This session will cover the below visas:
This presenter will also discuss the difficulties that can arise when applying for these visa streams, their processing times, and will examine where these visas have been turned down on technicalities.
Intersection between the Department of Home Affairs and Third-Party Agencies
This session will provide an insight into the Department of Home Affairs consulting with third party or government agencies to collect and use information when considering a visa application and whether this gives rise to issues of procedural fairness.
This session will discuss the options available to your client under the FOI Act and other complaint authorities should your client’s visa be cancelled as a result of reliance on third-party documents.
Intersection with Migration and Criminal Law – Cancellations Under s116 and s501
An increase in Australian Visa Cancellations for Character Grounds and Criminal Convictions is a government response to national security concerns resulting in a significant number of cancellations and deportations each year.
This session will examine visa cancellation decisions under s116 and s501 and the immediate advice you should be giving to your client should this situation arise.
This session will consider:
Immigration and the role of the Commonwealth Ombudsman
The Commonwealth Ombudsman is the organisation responsible for monitoring and handling complaints about the Department of Home Affairs.
This session will discuss the role that the Commonwealth Ombudsman can provide to visa applicants and how support from this organisation may assist in progressing your client’s visa application. Learn about how you can use the Commonwealth Ombudsman’s regime to strategically advantage your client.
This session will also consider the findings and investigations carried out by the Commonwealth Ombudsman into the Department of Home Affairs.
Employer Sponsored Visa’s, Fraud and Client Vulnerability
When a client applies for an employer-sponsored visa, they are often completely reliant on that employer for work whilst their visa application is processed. Given this power imbalance, it is not uncommon for instances of fraud, or even situations where an employer goes out of business, leaving the visa applicant in limbo through no fault of their own.
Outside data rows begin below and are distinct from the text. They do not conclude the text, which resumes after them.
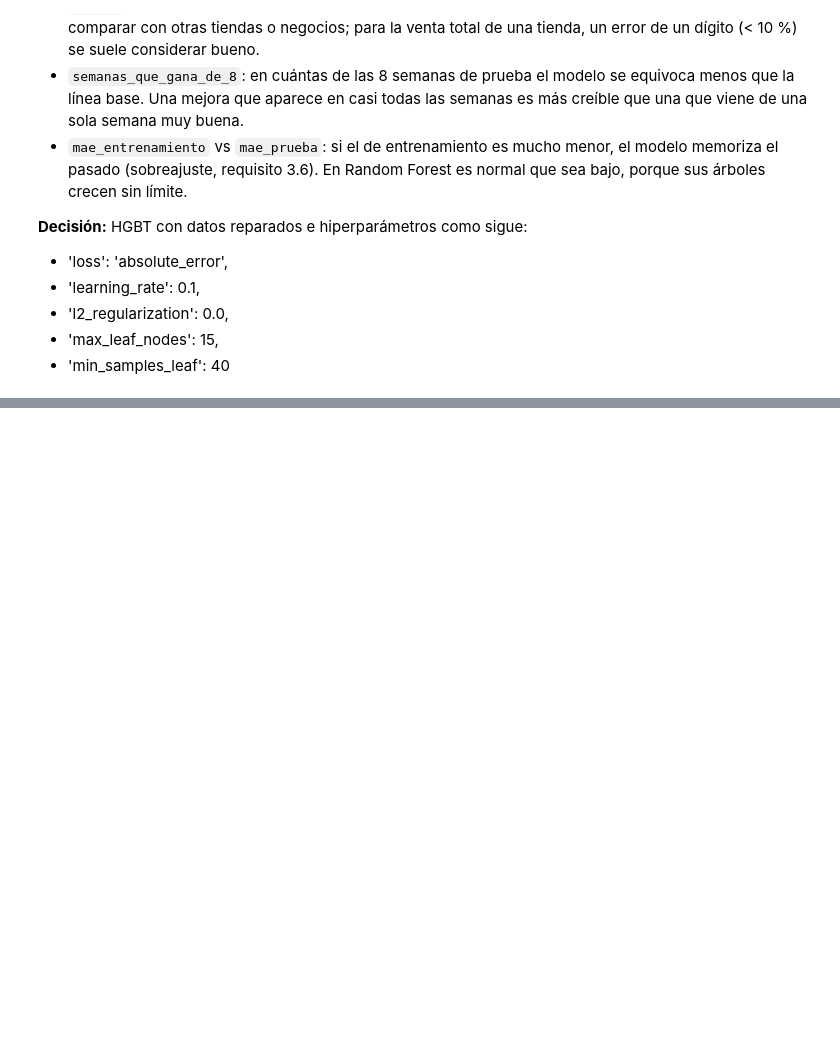
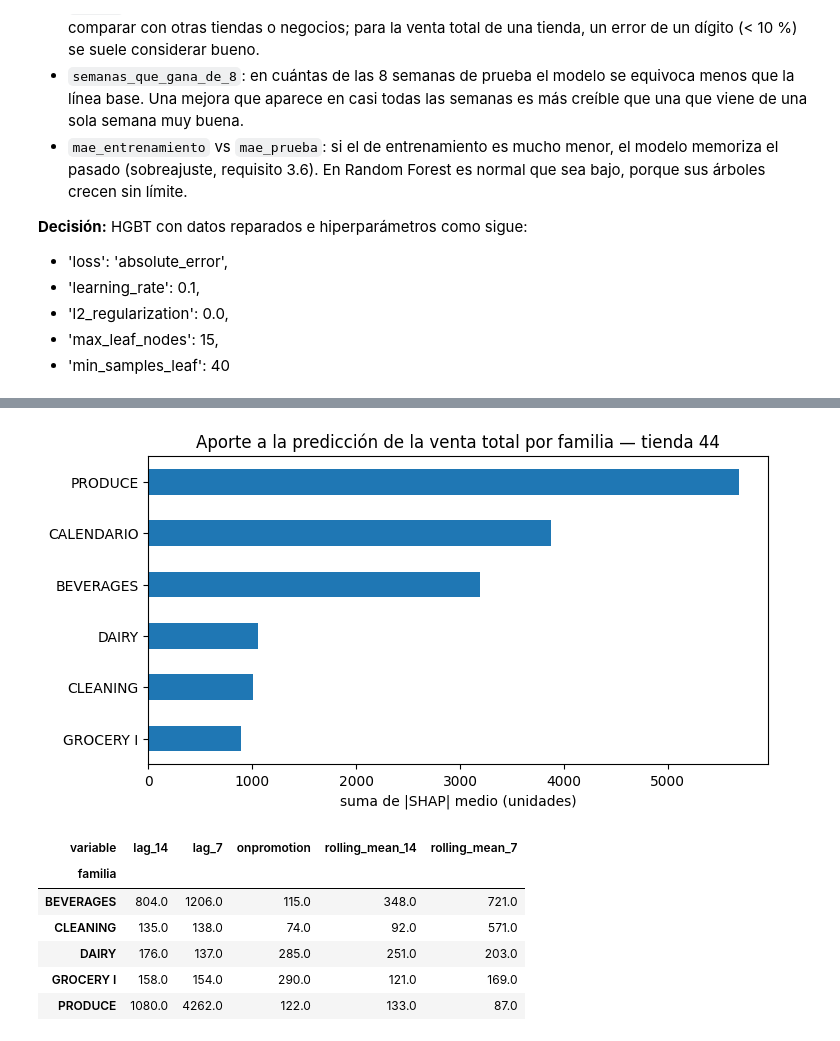
Before and after one commit to Jacogz/ML-Prediccion-Demanda, a Jupyter notebook: src/model_development.ipynb, the cells around one changed output, grey strips where cells are left out. Drawn from its saved outputs; the diff is of its cells as text; code cells hidden in the pictures; blank space fills up the shorter version.

```diff
--- a/src/model_development.ipynb
+++ b/src/model_development.ipynb
@@ -1105,0 +1149,31 @@ resumen.round(1).sort_values(["datos", "mae_prueba"])
+# %%
+familias = selected_families["family"].tolist()
+importancia = pd.Series(np.abs(test_shap_values).mean(axis=0), index=FEATURE_COLS_WIDE)
+
+filas = []
+for columna, valor in importancia.items():
+    familia = next((f for f in familias if columna.endswith("_" + sanitizar(f))), "CALENDARIO")
+    variable = columna[: -len(sanitizar(familia)) - 1] if familia != "CALENDARIO" else columna
+    filas.append({"familia": familia, "variable": variable, "shap_medio_abs": valor})
+aporte = pd.DataFrame(filas)
+
+por_familia = aporte.groupby("familia")["shap_medio_abs"].sum().sort_values()
+fig, ax = plt.subplots(figsize=(8, 4))
+por_familia.plot(kind="barh", ax=ax)
+ax.set_title(f"Aporte a la predicción de la venta total por familia — tienda {selected_store_nbr}")
+ax.set_xlabel("suma de |SHAP| medio (unidades)")
+ax.set_ylabel("")
+plt.show()
+
+aporte[aporte["familia"] != "CALENDARIO"].pivot(
+    index="familia", columns="variable", values="shap_medio_abs"
+).round(0)
+# %% [output]
+[figure, added]
+| variable | lag_14 | lag_7 | onpromotion | rolling_mean_14 | rolling_mean_7 |
+| familia |  |  |  |  |  |
+| BEVERAGES | 804.0 | 1206.0 | 115.0 | 348.0 | 721.0 |
+| CLEANING | 135.0 | 138.0 | 74.0 | 92.0 | 571.0 |
+| DAIRY | 176.0 | 137.0 | 285.0 | 251.0 | 203.0 |
+| GROCERY I | 158.0 | 154.0 | 290.0 | 121.0 | 169.0 |
+| PRODUCE | 1080.0 | 4262.0 | 122.0 | 133.0 | 87.0 |
```
Also changed, not shown: parts of 11 cells of this notebook, 1 other file.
With reference to recent cases, our presenter will outline the most common issues likely to arise for your client’s when arriving on an employer-sponsored visa, the avenues they may have, legal or otherwise, in instances such as fraud or the employer going out of business, This session will also address how to tackle the tricky issue of the clear power imbalance in these situations.
Presented by: Lisa-Maree Lo Piccolo, Barrister, Victorian Bar
Citizenship Refusals – Reasons, Excuses and Your Advice
Over 4,000 migrants were refused Australian citizenship in 2016/2017. The reasons for these refusals ranged from a significant delay in returning to Australia after making an initial Application (despite meeting all the requirements for citizenship), failure to disclose a conviction for a stolen pair of shoes and possession of a credit card that was suspected to be stolen, whilst another application was refused on the basis of multiple traffic infringements.
This session will address both the common, and not so common, reasons for refusal for citizenship, and allow you to be on the front foot heading into 2019 and beyond, when advising your client about their citizenship applications.
Substantive Law: 6.0